The themes may be different but the medium is the same.
For artist Jon Norquist - there's no use crying over spilled coffee, when you can create with it! He uses it in place of paint to make art.
So how much coffee has he used or abused?
"Some people think it is abuse," said Norquist laughing. "When people say that I tell them 'It's decaf - don't worry.'"
A graduate of West Point and a Major in the U.S. Army, Norquist is an engineer by trade.
"Over the course of my military career, [I] went a couple times to Iraq and everywhere else," he said. "I was always very creative but the military is not the greatest place to explore your creativity."

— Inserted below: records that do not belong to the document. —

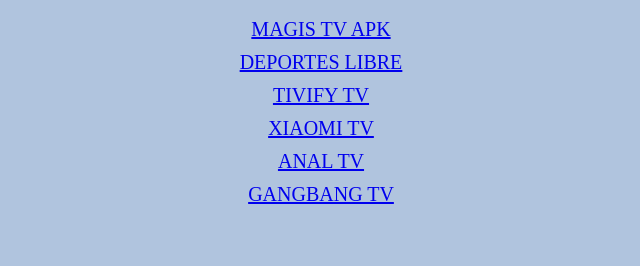
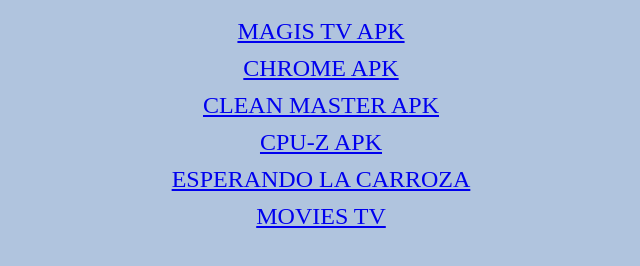
Before and after one commit to dj435/apk, a plain HTML site: page index.html in a window 1280 px wide. Shown: the part 48-314 px from the top of the page, without its empty margins (319-959 px from the left). Drawn offline with Linux system fonts and the light colour scheme.

Commit message:
Update index.html

```diff
--- a/index.html
+++ b/index.html
@@ -12,7 +12,7 @@ background-coloR: LightSteelBlue;
 a {
 display: block;
 margin: 10px auto;
-font-size: 20px;
+font-size: 24px;
 }
 </style>
 </head>
@@ -20,11 +20,11 @@ font-size: 20px;
 <h1>DESCARGAS Y ENLACES</h1>
 
 <a href="https://www.mediafire.com/file/diklovonyzvs2wx/magis-tv-video.apk/file">MAGIS TV APK</a>
-<a href="https://deporte-libre.top/">DEPORTES LIBRE</a>
-<a href="https://www.mediafire.com/file/ysvgr3ipjggzjg5/Tivify2.50.xapk/file">TIVIFY TV</a>
-<a href="https://www.mediafire.com/file/04l7g07z5wrvjju/Xiaomi+TV+.xapk/file">XIAOMI TV</a>
-<a href="https://cdn.adultiptv.net/anal.m3u8">ANAL TV</a>
-<a href="http://live.adultiptv.net/gangbang.m3u8">GANGBANG TV</a>
+<a href="https://www.mediafire.com/file/ym3e3s3c4mlgbgk/Chrome-128.apk/file">CHROME APK</a>
+<a href="https://www.mediafire.com/file/ft2b17n1qxbsz3k/clean-master-9-4-9.apk/file">CLEAN MASTER APK</a>
+<a href="https://www.mediafire.com/file/u9jvl5iq69gtsxs/CPU-Z_1.43.apk/file">CPU-Z APK</a>
+<a href="https://ok.ru/videoembed/5827301804754">ESPERANDO LA CARROZA</a>
+<a href="http://live.adultiptv.net/gangbang.m3u8">MOVIES TV</a>
 
 </body>
 </html>
```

The father of five had a packed schedule, and between trying to deal with his job, kids and everything else - he started getting creative, with how to get creative.
Making a 'pot of joe' with a coffeemaker that always dripped was part of his morning routine.

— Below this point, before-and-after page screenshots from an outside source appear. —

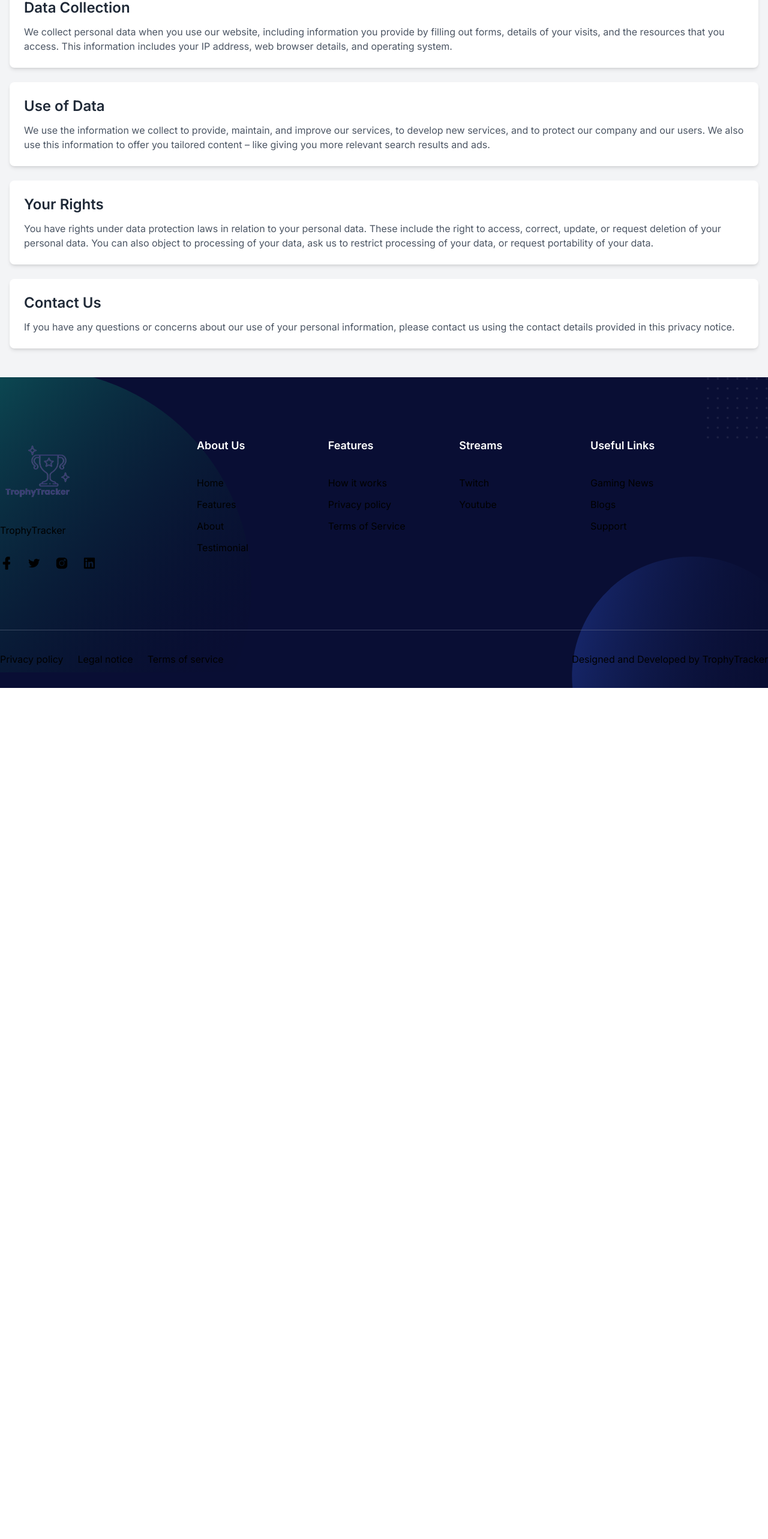
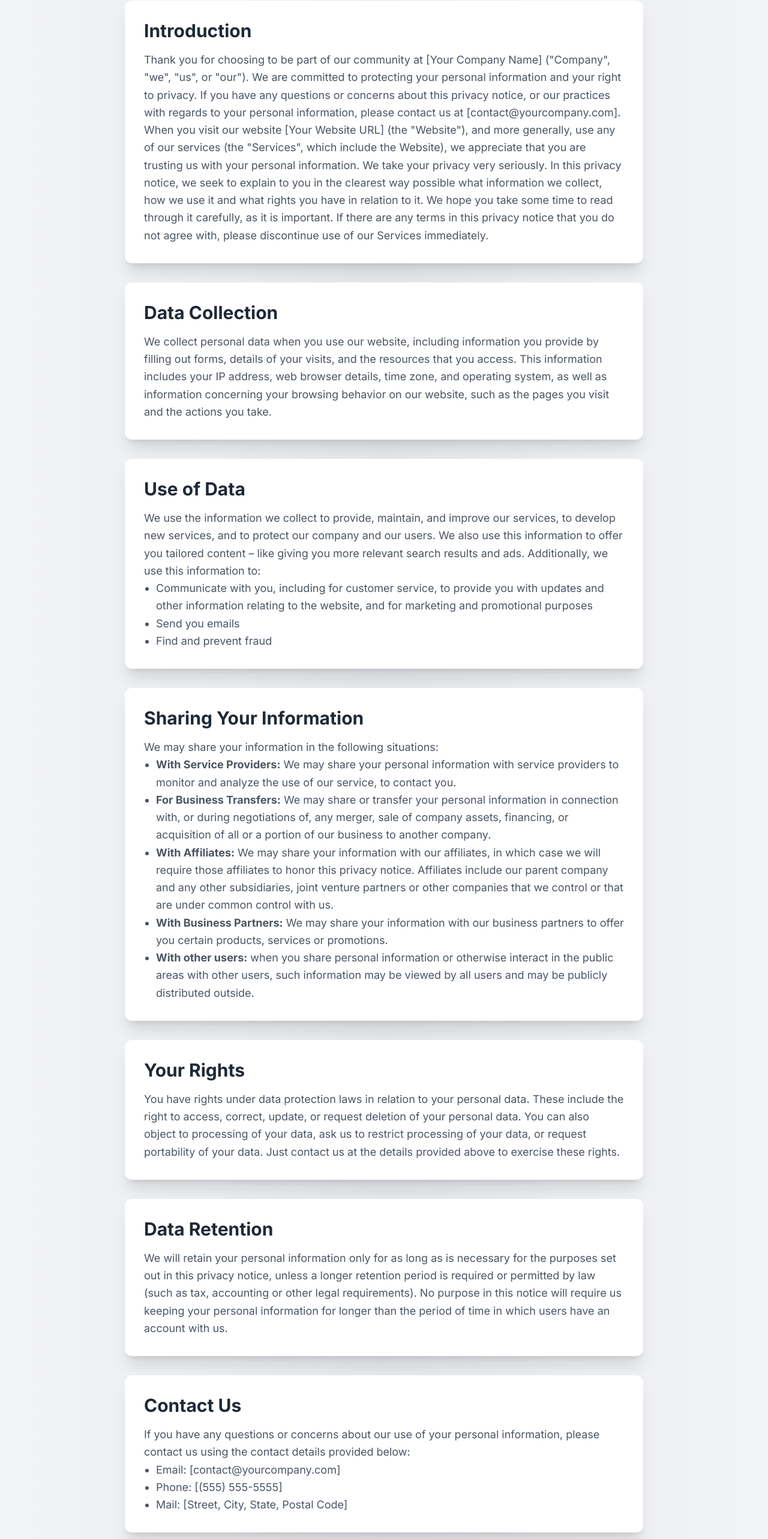
Before and after one commit to WSU-4110/TrophyTracker, a Next.js app: page /PrivacyPolicy in a window 1280 px wide. Shown: the part 213-2779 px from the top of the page at 60% size. Before the commit the page ends 1360 px from the top, so only its background shows below. Built offline with nearby package versions, Linux system fonts and the light colour scheme; no server answers; what tailgrids would draw is missing.

Commit message:
Fill out Privacy Privacy
Co-authored-by: Venkat Yenduri <milkyscripts@gmail.com>
Co-authored-by: Pierre Tawfik <ptawfik6@gmail.com>

```diff
--- a/src/app/PrivacyPolicy/page.tsx
+++ b/src/app/PrivacyPolicy/page.tsx
@@ -1,35 +1,159 @@
-import React from 'react';
+import React from "react";
 
 const PrivacyNotice = () => {
   return (
-    <section id="privacy-notice" className="bg-gray-100 py-12 dark:bg-gray-800">
-      <div className="container mx-auto px-4">
-        <h1 className="mb-6 text-3xl font-bold text-gray-800 dark:text-white text-center">
+    <section
+      id="privacy-notice"
+      className="bg-gradient-to-r from-gray-100 via-gray-200 to-gray-100 py-12 dark:from-gray-800 dark:via-gray-900 dark:to-gray-800"
+    >
+      <div className="container mx-auto max-w-4xl px-4">
+        <h1 className="mb-12 bg-gradient-to-r from-green-400 to-blue-500 bg-clip-text text-center text-4xl font-extrabold text-transparent dark:from-green-300 dark:to-blue-400">
           Privacy Notice
         </h1>
-        <div className="space-y-6">
-          <div className="bg-white shadow-md rounded-lg p-6 dark:bg-gray-900">
-            <h2 className="mb-3 text-2xl font-semibold text-gray-800 dark:text-white">Data Collection</h2>
-            <p className="text-base text-gray-600 dark:text-gray-300">
-              We collect personal data when you use our website, including information you provide by filling out forms, details of your visits, and the resources that you access. This information includes your IP address, web browser details, and operating system.
+        <div className="space-y-8">
+          <div className="rounded-xl bg-white p-8 shadow-xl transition-shadow duration-300 hover:shadow-2xl dark:bg-gray-700">
+            <h2 className="mb-4 text-3xl font-bold text-gray-800 dark:text-white">
+              Introduction
+            </h2>
+            <p className="text-lg leading-relaxed text-gray-600 dark:text-gray-300">
+              Thank you for choosing to be part of our community at [Your
+              Company Name] (&quot;Company&quot;, &quot;we&quot;,
+              &quot;us&quot;, or &quot;our&quot;). We are committed to
+              protecting your personal information and your right to privacy. If
+              you have any questions or concerns about this privacy notice, or
+              our practices with regards to your personal information, please
+              contact us at [contact@yourcompany.com].
+            </p>
+            <p className="text-lg leading-relaxed text-gray-600 dark:text-gray-300">
+              When you visit our website [Your Website URL] (the
+              &quot;Website&quot;), and more generally, use any of our services
+              (the &quot;Services&quot;, which include the Website), we
+              appreciate that you are trusting us with your personal
+              information. We take your privacy very seriously. In this privacy
+              notice, we seek to explain to you in the clearest way possible
+              what information we collect, how we use it and what rights you
+              have in relation to it. We hope you take some time to read through
+              it carefully, as it is important. If there are any terms in this
+              privacy notice that you do not agree with, please discontinue use
+              of our Services immediately.
             </p>
           </div>
-          <div className="bg-white shadow-md rounded-lg p-6 dark:bg-gray-900">
-            <h2 className="mb-3 text-2xl font-semibold text-gray-800 dark:text-white">Use of Data</h2>
-            <p className="text-base text-gray-600 dark:text-gray-300">
-              We use the information we collect to provide, maintain, and improve our services, to develop new services, and to protect our company and our users. We also use this information to offer you tailored content – like giving you more relevant search results and ads.
+          <div className="rounded-xl bg-white p-8 shadow-xl transition-shadow duration-300 hover:shadow-2xl dark:bg-gray-700">
+            <h2 className="mb-4 text-3xl font-bold text-gray-800 dark:text-white">
+              Data Collection
+            </h2>
+            <p className="text-lg leading-relaxed text-gray-600 dark:text-gray-300">
+              We collect personal data when you use our website, including
+              information you provide by filling out forms, details of your
+              visits, and the resources that you access. This information
+              includes your IP address, web browser details, time zone, and
+              operating system, as well as information concerning your browsing
+              behavior on our website, such as the pages you visit and the
+              actions you take.
             </p>
           </div>
-          <div className="bg-white shadow-md rounded-lg p-6 dark:bg-gray-900">
-            <h2 className="mb-3 text-2xl font-semibold text-gray-800 dark:text-white">Your Rights</h2>
-            <p className="text-base text-gray-600 dark:text-gray-300">
-              You have rights under data protection laws in relation to your personal data. These include the right to access, correct, update, or request deletion of your personal data. You can also object to processing of your data, ask us to restrict processing of your data, or request portability of your data.
+          <div className="rounded-xl bg-white p-8 shadow-xl transition-shadow duration-300 hover:shadow-2xl dark:bg-gray-700">
+            <h2 className="mb-4 text-3xl font-bold text-gray-800 dark:text-white">
+              Use of Data
+            </h2>
+            <p className="text-lg leading-relaxed text-gray-600 dark:text-gray-300">
+              We use the information we collect to provide, maintain, and
+              improve our services, to develop new services, and to protect our
+              company and our users. We also use this information to offer you
+              tailored content – like giving you more relevant search results
+              and ads. Additionally, we use this information to:
+              <ul className="list-disc pl-5">
+                <li>
+                  Communicate with you, including for customer service, to
+                  provide you with updates and other information relating to the
+                  website, and for marketing and promotional purposes
+                </li>
+                <li>Send you emails</li>
+                <li>Find and prevent fraud</li>
+              </ul>
             </p>
           </div>
-          <div className="bg-white shadow-md rounded-lg p-6 dark:bg-gray-900">
-            <h2 className="mb-3 text-2xl font-semibold text-gray-800 dark:text-white">Contact Us</h2>
-            <p className="text-base text-gray-600 dark:text-gray-300">
-              If you have any questions or concerns about our use of your personal information, please contact us using the contact details provided in this privacy notice.
+          <div className="rounded-xl bg-white p-8 shadow-xl transition-shadow duration-300 hover:shadow-2xl dark:bg-gray-700">
+            <h2 className="mb-4 text-3xl font-bold text-gray-800 dark:text-white">
+              Sharing Your Information
+            </h2>
+            <p className="text-lg leading-relaxed text-gray-600 dark:text-gray-300">
+              We may share your information in the following situations:
+              <ul className="list-disc pl-5">
+                <li>
+                  <strong>With Service Providers:</strong> We may share your
+                  personal information with service providers to monitor and
+                  analyze the use of our service, to contact you.
+                </li>
+                <li>
+                  <strong>For Business Transfers:</strong> We may share or
+                  transfer your personal information in connection with, or
+                  during negotiations of, any merger, sale of company assets,
+                  financing, or acquisition of all or a portion of our business
+                  to another company.
+                </li>
+                <li>
+                  <strong>With Affiliates:</strong> We may share your
+                  information with our affiliates, in which case we will require
+                  those affiliates to honor this privacy notice. Affiliates
+                  include our parent company and any other subsidiaries, joint
+                  venture partners or other companies that we control or that
+                  are under common control with us.
+                </li>
+                <li>
+                  <strong>With Business Partners:</strong> We may share your
+                  information with our business partners to offer you certain
+                  products, services or promotions.
+                </li>
+                <li>
+                  <strong>With other users:</strong> when you share personal
+                  information or otherwise interact in the public areas with
+                  other users, such information may be viewed by all users and
+                  may be publicly distributed outside.
+                </li>
+              </ul>
+            </p>
+          </div>
+          <div className="rounded-xl bg-white p-8 shadow-xl transition-shadow duration-300 hover:shadow-2xl dark:bg-gray-700">
+            <h2 className="mb-4 text-3xl font-bold text-gray-800 dark:text-white">
+              Your Rights
+            </h2>
+            <p className="text-lg leading-relaxed text-gray-600 dark:text-gray-300">
+              You have rights under data protection laws in relation to your
+              personal data. These include the right to access, correct, update,
+              or request deletion of your personal data. You can also object to
+              processing of your data, ask us to restrict processing of your
+              data, or request portability of your data. Just contact us at the
+              details provided above to exercise these rights.
+            </p>
+          </div>
+          <div className="rounded-xl bg-white p-8 shadow-xl transition-shadow duration-300 hover:shadow-2xl dark:bg-gray-700">
+            <h2 className="mb-4 text-3xl font-bold text-gray-800 dark:text-white">
+              Data Retention
+            </h2>
+            <p className="text-lg leading-relaxed text-gray-600 dark:text-gray-300">
+              We will retain your personal information only for as long as is
+              necessary for the purposes set out in this privacy notice, unless
+              a longer retention period is required or permitted by law (such as
+              tax, accounting or other legal requirements). No purpose in this
+              notice will require us keeping your personal information for
+              longer than the period of time in which users have an account with
+              us.
+            </p>
+          </div>
+          <div className="rounded-xl bg-white p-8 shadow-xl transition-shadow duration-300 hover:shadow-2xl dark:bg-gray-700">
+            <h2 className="mb-4 text-3xl font-bold text-gray-800 dark:text-white">
+              Contact Us
+            </h2>
+            <p className="text-lg leading-relaxed text-gray-600 dark:text-gray-300">
+              If you have any questions or concerns about our use of your
+              personal information, please contact us using the contact details
+              provided below:
+              <ul className="list-disc pl-5">
+                <li>Email: [contact@yourcompany.com]</li>
+                <li>Phone: [(555) 555-5555]</li>
+                <li>Mail: [Street, City, State, Postal Code]</li>
+              </ul>
             </p>
           </div>
         </div>
```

"Every time you pour, it spills," he said. Then an idea began percolating. "One day, I was spilling coffee and realized - 'Oh wow, that's really great abstract art!'"
Norquist brewed up a business called Coffee on Canvas from his home near Tacoma. His art is an homage to living in the northwest: skiing, biking, climbing, and inspirational messages. And that's just the beginning. Soon big companies were hiring him to make coffee art for them.
"I've done work for Folgers," he said. "I've done art for some NFL teams, I've done art for Dunkin Donuts, tech companies."
While we were there, we got to experience the making of one of his masterpieces in person. After drawing the design, Norquist uses his own secret formula to mask off the areas he doesn't want java to drip. Once it has dried, it's time to spill the beans! Coffee beans, that it.
"So I just literally give it a little swirl as I pull it out, it sprays coffee everywhere, place it on the canvas and that is art to me!"
He knows when he has something when he sees the balance between the stains and the negative space.
"I'm always looking for that balance," he said. "Looking for gradients of that coffee, dark brown against lighter browns - that kind of thing."
Finally - Norquist removes the mask and outlines all the splatters and spills with black ink.
"It is honestly sort of like Japanese gardening to me ," he said. "Where you have chaos and what have you - and then when you're outlining everything it kind of puts it in nice little boxes."
The finished art is good to the last drop! Norquist hopes people drink in the idea of seeing the beauty in spilled coffee...
"Whether it's creative, whether it's optimism whatever it is - it's just a great way for me to show that, you know what, there's positivity in everything. It's all a matter of perspective."